On average, Filipino Americans earn a higher average household income than the national average, and achieve a higher level of education than the national average. Life expectancy for Filipino Americans is higher than the general population of the United States; however, survival rates of Filipino Americans diagnosed with cancer are lower than European Americans and African Americans. Among Asian Americans, Filipino Americans are the most integrated in the American society, who are described by University of California, Santa Barbara Professor Pei-te Lien as being "acculturated and economically incorporated".
Filipino Americans can be found throughout the United States, especially in the Western United States and metropolitan areas.
By 2013 Census estimates, the New York-Northern New Jersey-Long Island, New York-New Jersey-Pennsylvania MSA was estimated to be home to 224,266 Filipino Americans, 88.5 percent (about 200,000) of them single-race Filipinos.
In 2014, Filipinos make up 52 percent of Alaska's Asian American population.
Following the annexation of the Philippines, Filipinos began to migrate to Texas due primarily as employees of American officers who served in the Philippines, with many settling around San Antonio; others would resettle in Texas after initially residing elsewhere in the United States.

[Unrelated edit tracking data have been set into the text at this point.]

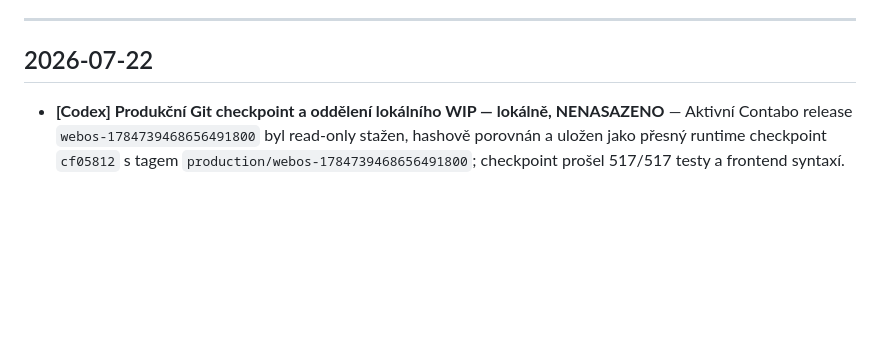
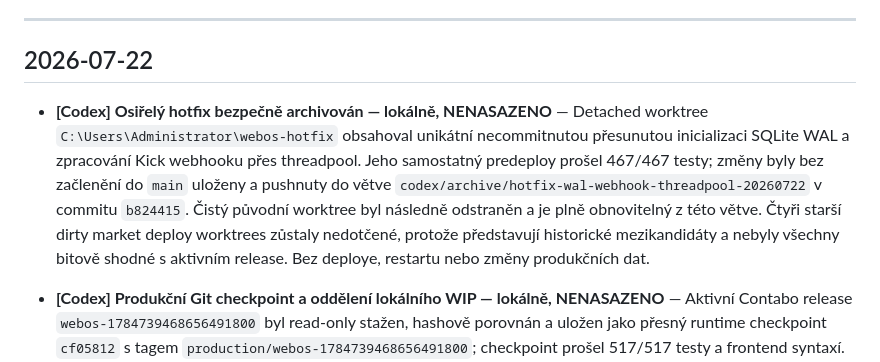
Before and after one commit to BeastikCz/zurys-webos, a Markdown page: WORKLOG.md, the part around the change. Rendered like a GitHub page; blank space fills up the shorter version.

Commit message:
chore: record archived hotfix worktree

```diff
--- a/WORKLOG.md
+++ b/WORKLOG.md
@@ -5,6 +5,8 @@ Každý agent sem PŘIDÁ záznam hned po každé dokončené práci (změna kó
 ---
 
 ## 2026-07-22
+
+- **[Codex] Osiřelý hotfix bezpečně archivován — lokálně, NENASAZENO** — Detached worktree `C:\Users\Administrator\webos-hotfix` obsahoval unikátní necommitnutou přesunutou inicializaci SQLite WAL a zpracování Kick webhooku přes threadpool. Jeho samostatný predeploy prošel 467/467 testy; změny byly bez začlenění do `main` uloženy a pushnuty do větve `codex/archive/hotfix-wal-webhook-threadpool-20260722` v commitu `b824415`. Čistý původní worktree byl následně odstraněn a je plně obnovitelný z této větve. Čtyři starší dirty market deploy worktrees zůstaly nedotčené, protože představují historické mezikandidáty a nebyly všechny bitově shodné s aktivním release. Bez deploye, restartu nebo změny produkčních dat.
 
 - **[Codex] Produkční Git checkpoint a oddělení lokálního WIP — lokálně, NENASAZENO** — Aktivní Contabo release `webos-1784739468656491800` byl read-only stažen, hashově porovnán a uložen jako přesný runtime checkpoint `cf05812` s tagem `production/webos-1784739468656491800`; checkpoint prošel 517/517 testy a frontend syntaxí. Zbývající lokální práce byla beze ztráty uložena do větve `codex/local-wip-20260722` v commitu `9a49f93` (520/520 testů). `main` byl fast-forwardnut na produkční checkpoint. Zastaralý Fly.io návod a odkazy na zrušené `flyctl` byly nahrazeny aktuálním Contabo postupem; kompatibilní legacy hlavičky v kódu zůstaly beze změny chování. Bez deploye, restartu služby nebo změny produkčních dat.
 
```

In 1970, Filipino Americans were the fifth largest minority population, with 11,462 persons, after African-Americans, Hispanic and Latino Americans, Native Americans, and Japanese Americans; they were 0.3 percent of the total population of Washington at the time, and 87.2 percent lived in urban areas.